● **Exercise**
Omit every picture and write out the rest of the records exactly.

(Edit tracking data)
━━━━

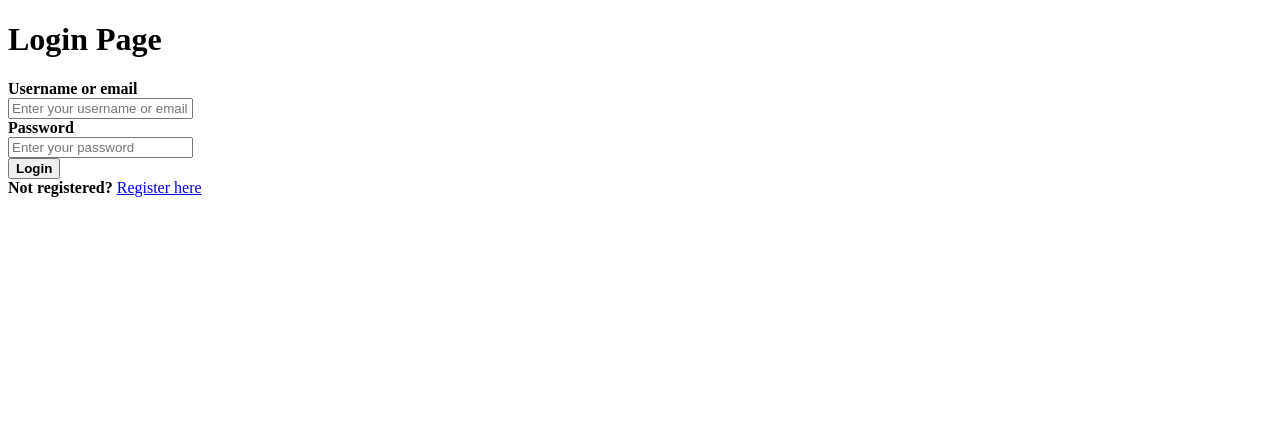
Repository: tommyshado/budget-buddy
Page: public/login.html
These files come from the project's save history. The page is drawn as it stood at one moment and after the next save; the edit follows.
The browser window is 1280 px wide. The pictures show the whole page.

Above is the page before, as saved 2023-12-07 12:30:25.

### public/login.html
<!DOCTYPE html>
<html lang="en">
    <head>
        <meta charset="UTF-8">
        <meta name="viewport" content="width=device-width, initial-scale=1.0">
        <title>Login Page</title>
    </head>

    <body>
        <div class="loginContainer">
            <div>
                <div class="heading">
                    <h1>
                        <strong>
                            Login Page
                        </strong>
                    </h1>
                </div>

                <!-- messsage section -->
                <div class="message"></div>

                <div class="loginForm">
                        <div>
                            <label for="username or email">
                                <strong>
                                    Username or email
                                </strong>
                            </label>

                            <div>
                                <input name="username or email" class="usernameOrEmail" type="text" placeholder="Enter your username or email" required />
                            </div>
                        </div>

                        <div class="py-2">
                            <label for="password">
                                <strong>
                                    Password
                                </strong>
                            </label>

                            <div>
                                <input name="password" class="password" type="password" placeholder="Enter your password" required />
                            </div>
                        </div>
                </div>

                <div>
                    <div>
                        <button type="button" class="loginBtn">
                            <strong>
                                Login
                            </strong>
                        </button>

                    </div>

                    <div>
                        <span>
                            <strong>
                                Not registered?
                            </strong>
                        </span>

                        <a href="signup.html">Register here</a>
                    </div>
                </div>
            </div>
        </div>
    </body>

    <!-- js script tags -->
    <script src="https://cdn.jsdelivr.net/npm/axios/dist/axios.min.js"></script>
    <script src="./js/login.js"></script>
</html>

### public/js/login.js

// Dom references elements
const usernameOrEmail = document.querySelector(".usernameOrEmail");
const password = document.querySelector(".password");

// Button reference
const loginBtn = document.querySelector(".loginBtn");

// Message reference
const message = document.querySelector(".message");

// Events
loginBtn.addEventListener("click", () => {
    const user = {
        usernameOrEmail: usernameOrEmail.value,
        password: password.value
    };

    const login = () => {
        const url = "http://localhost:3000/api/login/user";
        return axios.post(url, user);
    };

    login().then(result => {
        // get the error
        const { error } = result.data;

        if (error) {
            message.innerHTML = error;
            // add danger later on
            message.classList.add("danger");

            // Set values to ""
            usernameOrEmail.value = "";
            password.value = "";

            setTimeout(() => {
                message.innerHTML = "";
            }, 3000);

            return;
        };

        const token = result.data.token;
        const userId = result.data.loggedUserId;

        // Set values to ""
        usernameOrEmail.value = "";
        password.value = "";

        localStorage.setItem("data", JSON.stringify({token: token, userId: userId}));
    });

});

After the next save:
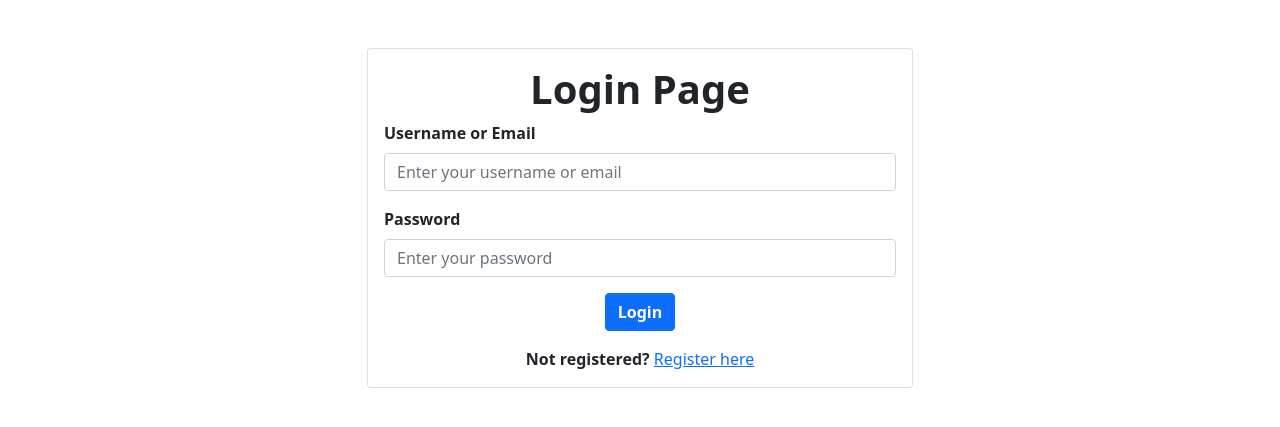
Saved 118 s later.
--- a/public/login.html
+++ b/public/login.html
@@ -1,76 +1,55 @@
 <!DOCTYPE html>
 <html lang="en">
-    <head>
-        <meta charset="UTF-8">
-        <meta name="viewport" content="width=device-width, initial-scale=1.0">
-        <title>Login Page</title>
-    </head>
+<head>
+    <meta charset="UTF-8">
+    <meta name="viewport" content="width=device-width, initial-scale=1.0">
+    <title>Login Page</title>
+    <link href="https://cdn.jsdelivr.net/npm/bootstrap@5.1.3/dist/css/bootstrap.min.css" rel="stylesheet">
+</head>
 
-    <body>
-        <div class="loginContainer">
-            <div>
-                <div class="heading">
-                    <h1>
-                        <strong>
-                            Login Page
-                        </strong>
-                    </h1>
-                </div>
+<body>
+    <div class="container mt-5">
+        <div class="row justify-content-center">
+            <div class="col-md-6">
+                <div class="card">
+                    <div class="card-body">
+                        <h1 class="card-title text-center"><strong>Login Page</strong></h1>
 
-                <!-- messsage section -->
-                <div class="message"></div>
+                        <!-- message section -->
+                        <div class="message"></div>
 
-                <div class="loginForm">
-                        <div>
-                            <label for="username or email">
-                                <strong>
-                                    Username or email
-                                </strong>
-                            </label>
+                        <form class="loginForm">
+                            <!-- Username or Email -->
+                            <div class="mb-3">
+                                <label for="usernameOrEmail" class="form-label"><strong>Username or Email</strong></label>
+                                <input name="usernameOrEmail" class="form-control" type="text" placeholder="Enter your username or email" required />
+                            </div>
 
-                            <div>
-                                <input name="username or email" class="usernameOrEmail" type="text" placeholder="Enter your username or email" required />
+                            <!-- Password -->
+                            <div class="mb-3">
+                                <label for="password" class="form-label"><strong>Password</strong></label>
+                                <input name="password" class="form-control" type="password" placeholder="Enter your password" required />
                             </div>
-                        </div>
 
-                        <div class="py-2">
-                            <label for="password">
-                                <strong>
-                                    Password
-                                </strong>
-                            </label>
+                            <!-- Login Button -->
+                            <div class="text-center mb-3">
+                                <button type="button" class="btn btn-primary loginBtn"><strong>Login</strong></button>
+                            </div>
 
-                            <div>
-                                <input name="password" class="password" type="password" placeholder="Enter your password" required />
+                            <!-- Register Link -->
+                            <div class="text-center">
+                                <span><strong>Not registered?</strong></span>
+                                <a href="signup.html">Register here</a>
                             </div>
-                        </div>
-                </div>
-
-                <div>
-                    <div>
-                        <button type="button" class="loginBtn">
-                            <strong>
-                                Login
-                            </strong>
-                        </button>
-
-                    </div>
-
-                    <div>
-                        <span>
-                            <strong>
-                                Not registered?
-                            </strong>
-                        </span>
-
-                        <a href="signup.html">Register here</a>
+                        </form>
                     </div>
                 </div>
             </div>
         </div>
-    </body>
+    </div>
 
     <!-- js script tags -->
     <script src="https://cdn.jsdelivr.net/npm/axios/dist/axios.min.js"></script>
     <script src="./js/login.js"></script>
+</body>
 </html>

━━━━

● **Response area**
Repository: tommyshado/budget-buddy
Page: public/login.html
These files come from the project's save history. The page is drawn as it stood at one moment and after the next save; the edit follows.
The browser window is 1280 px wide. The pictures show the whole page.

Above is the page before, as saved 2023-12-07 12:30:25.

### public/login.html
<!DOCTYPE html>
<html lang="en">
    <head>
        <meta charset="UTF-8">
        <meta name="viewport" content="width=device-width, initial-scale=1.0">
        <title>Login Page</title>
    </head>

    <body>
        <div class="loginContainer">
            <div>
                <div class="heading">
                    <h1>
                        <strong>
                            Login Page
                        </strong>
                    </h1>
                </div>

                <!-- messsage section -->
                <div class="message"></div>

                <div class="loginForm">
                        <div>
                            <label for="username or email">
                                <strong>
                                    Username or email
                                </strong>
                            </label>

                            <div>
                                <input name="username or email" class="usernameOrEmail" type="text" placeholder="Enter your username or email" required />
                            </div>
                        </div>

                        <div class="py-2">
                            <label for="password">
                                <strong>
                                    Password
                                </strong>
                            </label>

                            <div>
                                <input name="password" class="password" type="password" placeholder="Enter your password" required />
                            </div>
                        </div>
                </div>

                <div>
                    <div>
                        <button type="button" class="loginBtn">
                            <strong>
                                Login
                            </strong>
                        </button>

                    </div>

                    <div>
                        <span>
                            <strong>
                                Not registered?
                            </strong>
                        </span>

                        <a href="signup.html">Register here</a>
                    </div>
                </div>
            </div>
        </div>
    </body>

    <!-- js script tags -->
    <script src="https://cdn.jsdelivr.net/npm/axios/dist/axios.min.js"></script>
    <script src="./js/login.js"></script>
</html>

### public/js/login.js

// Dom references elements
const usernameOrEmail = document.querySelector(".usernameOrEmail");
const password = document.querySelector(".password");

// Button reference
const loginBtn = document.querySelector(".loginBtn");

// Message reference
const message = document.querySelector(".message");

// Events
loginBtn.addEventListener("click", () => {
    const user = {
        usernameOrEmail: usernameOrEmail.value,
        password: password.value
    };

    const login = () => {
        const url = "http://localhost:3000/api/login/user";
        return axios.post(url, user);
    };

    login().then(result => {
        // get the error
        const { error } = result.data;

        if (error) {
            message.innerHTML = error;
            // add danger later on
            message.classList.add("danger");

            // Set values to ""
            usernameOrEmail.value = "";
            password.value = "";

            setTimeout(() => {
                message.innerHTML = "";
            }, 3000);

            return;
        };

        const token = result.data.token;
        const userId = result.data.loggedUserId;

        // Set values to ""
        usernameOrEmail.value = "";
        password.value = "";

        localStorage.setItem("data", JSON.stringify({token: token, userId: userId}));
    });

});

After the next save:
Saved 118 s later.
--- a/public/login.html
+++ b/public/login.html
@@ -1,76 +1,55 @@
 <!DOCTYPE html>
 <html lang="en">
-    <head>
-        <meta charset="UTF-8">
-        <meta name="viewport" content="width=device-width, initial-scale=1.0">
-        <title>Login Page</title>
-    </head>
+<head>
+    <meta charset="UTF-8">
+    <meta name="viewport" content="width=device-width, initial-scale=1.0">
+    <title>Login Page</title>
+    <link href="https://cdn.jsdelivr.net/npm/bootstrap@5.1.3/dist/css/bootstrap.min.css" rel="stylesheet">
+</head>
 
-    <body>
-        <div class="loginContainer">
-            <div>
-                <div class="heading">
-                    <h1>
-                        <strong>
-                            Login Page
-                        </strong>
-                    </h1>
-                </div>
+<body>
+    <div class="container mt-5">
+        <div class="row justify-content-center">
+            <div class="col-md-6">
+                <div class="card">
+                    <div class="card-body">
+                        <h1 class="card-title text-center"><strong>Login Page</strong></h1>
 
-                <!-- messsage section -->
-                <div class="message"></div>
+                        <!-- message section -->
+                        <div class="message"></div>
 
-                <div class="loginForm">
-                        <div>
-                            <label for="username or email">
-                                <strong>
-                                    Username or email
-                                </strong>
-                            </label>
+                        <form class="loginForm">
+                            <!-- Username or Email -->
+                            <div class="mb-3">
+                                <label for="usernameOrEmail" class="form-label"><strong>Username or Email</strong></label>
+                                <input name="usernameOrEmail" class="form-control" type="text" placeholder="Enter your username or email" required />
+                            </div>
 
-                            <div>
-                                <input name="username or email" class="usernameOrEmail" type="text" placeholder="Enter your username or email" required />
+                            <!-- Password -->
+                            <div class="mb-3">
+                                <label for="password" class="form-label"><strong>Password</strong></label>
+                                <input name="password" class="form-control" type="password" placeholder="Enter your password" required />
                             </div>
-                        </div>
 
-                        <div class="py-2">
-                            <label for="password">
-                                <strong>
-                                    Password
-                                </strong>
-                            </label>
+                            <!-- Login Button -->
+                            <div class="text-center mb-3">
+                                <button type="button" class="btn btn-primary loginBtn"><strong>Login</strong></button>
+                            </div>
 
-                            <div>
-                                <input name="password" class="password" type="password" placeholder="Enter your password" required />
+                            <!-- Register Link -->
+                            <div class="text-center">
+                                <span><strong>Not registered?</strong></span>
+                                <a href="signup.html">Register here</a>
                             </div>
-                        </div>
-                </div>
-
-                <div>
-                    <div>
-                        <button type="button" class="loginBtn">
-                            <strong>
-                                Login
-                            </strong>
-                        </button>
-
-                    </div>
-
-                    <div>
-                        <span>
-                            <strong>
-                                Not registered?
-                            </strong>
-                        </span>
-
-                        <a href="signup.html">Register here</a>
+                        </form>
                     </div>
                 </div>
             </div>
         </div>
-    </body>
+    </div>
 
     <!-- js script tags -->
     <script src="https://cdn.jsdelivr.net/npm/axios/dist/axios.min.js"></script>
     <script src="./js/login.js"></script>
+</body>
 </html>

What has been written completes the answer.